These days, many of us have become considerably more conscious about the food that we put into our bodies. Farmer’s markets, organic food, farm-to-fork movements – the idea of eating healthy seems to always be around us. But what about lovers of the spice? Is eating spicy food healthy for you?
For many people, a love of spicy foods is entirely about the flavor that goes along with hot peppers, but spicy food also gives a person the opportunity for friendly competitions around who can stand to eat the hottest foods. Several studies have proven that spicy foods also confer a host of benefits to one’s health and more – and we’ve uncovered a few of them here.
- Spicy Food Makes You Sweat
The fact that spicy food makes you sweat actually means that it’s good for you. According to a study cited in The New York Times, consuming a spicy plate of food increases the rate by which your body burns calories by up to 8%. Spicy food simply makes your metabolism work faster. Numerous studies have shown that people who live in countries with spicier diets tend to have fewer heart attacks than those in areas with a more mild selection of foods.
- Spicy Foods Lower Your Cholesterol
Another study has shown that consuming chili peppers seems to negate the effects of bad cholesterol. Further, capsaicin, the chemical responsible for the burning effect that spicy foods create in your mouth, helps to fight inflammation, which contributes to the potential for heart attacks. Capsaicin inhibits certain signals sent from your nerve cells to your brain, which might deaden sensations of pain. This is why it is often used as an ingredient in pail-relief creams.
- Spicy Foods Can Help You Live Longer

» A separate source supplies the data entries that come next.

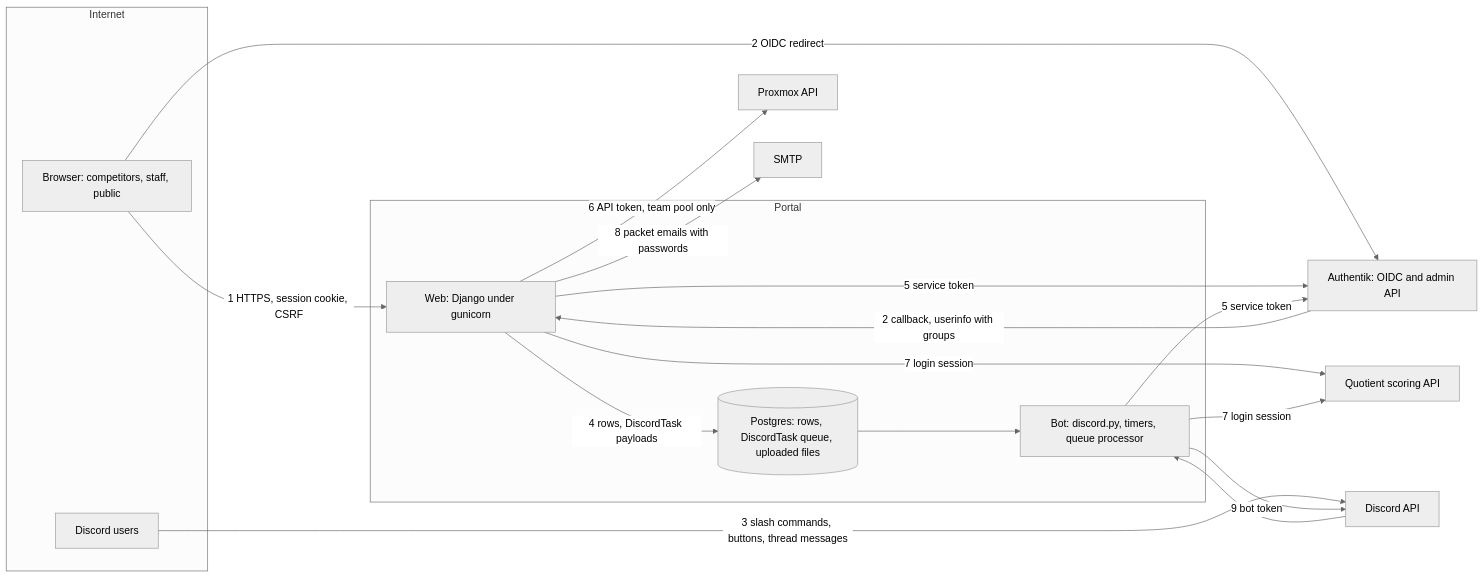
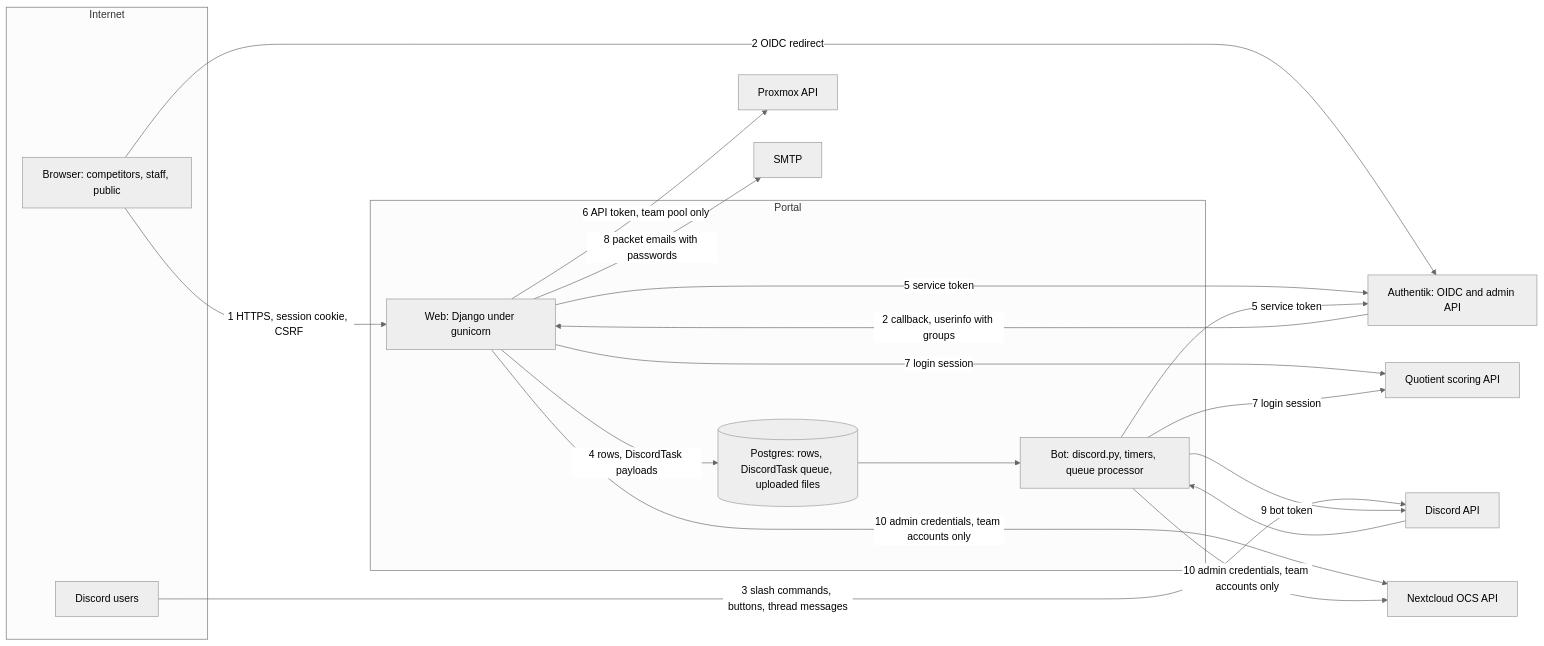
The diagram in THREAT_MODEL.md (wccomps/wccomps-portal), drawn with Mermaid (neutral theme) before and after one commit. The commit also changed other lines of this file and 12 other files, not shown here.

Commit message:
Harden competition start/stop lifecycle and Nextcloud team provisioning (#291)

````diff
--- a/THREAT_MODEL.md
+++ b/THREAT_MODEL.md
@@ -47,28 +47,30 @@
 ```mermaid
 flowchart LR
     subgraph Internet
         B[Browser: competitors, staff, public]
         D[Discord users]
     end
     subgraph Portal
         W[Web: Django under gunicorn]
         Q[(Postgres: rows, DiscordTask queue, uploaded files)]
         T[Bot: discord.py, timers, queue processor]
     end
     A[Authentik: OIDC and admin API]
     P[Proxmox API]
     S[Quotient scoring API]
+    N[Nextcloud OCS API]
     M[SMTP]
     G[Discord API]
     B -- "1 HTTPS, session cookie, CSRF" --> W
     B -- "2 OIDC redirect" --> A
     A -- "2 callback, userinfo with groups" --> W
     D -- "3 slash commands, buttons, thread messages" --> G --> T
     W -- "4 rows, DiscordTask payloads" --> Q
     Q --> T
     W & T -- "5 service token" --> A
     W -- "6 API token, team pool only" --> P
     W & T -- "7 login session" --> S
     W -- "8 packet emails with passwords" --> M
     T -- "9 bot token" --> G
+    W & T -- "10 admin credentials, team accounts only" --> N
 ```
````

A prominent study performed in China demonstrated that spicy foods can actually increase one’s lifespan. Those who eat spicy foods nearly every day could in fact lower their likelihood of an early death by approximately 15%. It’s a little too early to directly link spicy foods to an increased lifespan, but the results of the study are encouraging, nonetheless.
- Spicy Food Is Good For You
Apart from the social status gained from eating the spiciest meal at the table, spicy food can provide you with actual nutrients, as well. Spicy foods contain a significant amount of capsaicin, which has been linked to the improved functionality of blood vessels. Basically, eating jalapeños lowers cholesterol levels.
- Spicy Foods Can Make You Happier
Eating spicy foods actually makes your brain produce more serotonin, one of the primary chemicals that makes you feel “happy.” This makes you better equipped to deal with depression, anxiety, stress, and other dark feelings.
- Spicy Foods Stave Off Cancer
The spicier the food, the less chance you’ll get cancer. Some medical researchers have discovered that capsaicin has the same effect on certain cancer cells as powerful cancer-fighting drugs do. The chemical is so powerful that it could kill off leukemia cells and slow the growth of deadly tumors.
- Spicy Foods Might Actually Alleviate Your Stomach Ache
Although it might sound counterintuitive, spicy foods can actually settle your stomach when you’re having troubles. New research suggests that consuming spicy foods can lower the amount of gastric acid you produce, which might reduce any stomach bleeding you may be suffering from.
- Spicy Foods Can Help You Lose Weight
Spicy foods can also indirectly help you lose weight by inadvertently suppressing your appetite. This occurs when you eat a bite or two of some spicy food and you simply cannot handle it. It only takes your stomach 20 minutes to tell your brain that it is full, so if you’re eating a really spicy meal, your body might think it is fuller than it actually is. If you eat less, you lose more weight, so pile on that spicy chili pepper!
While we don’t recommend only subsisting off hot peppers and salsa, we do recommend adding more spice to your diet—it’ll will make you a little healthier and a whole lot happier.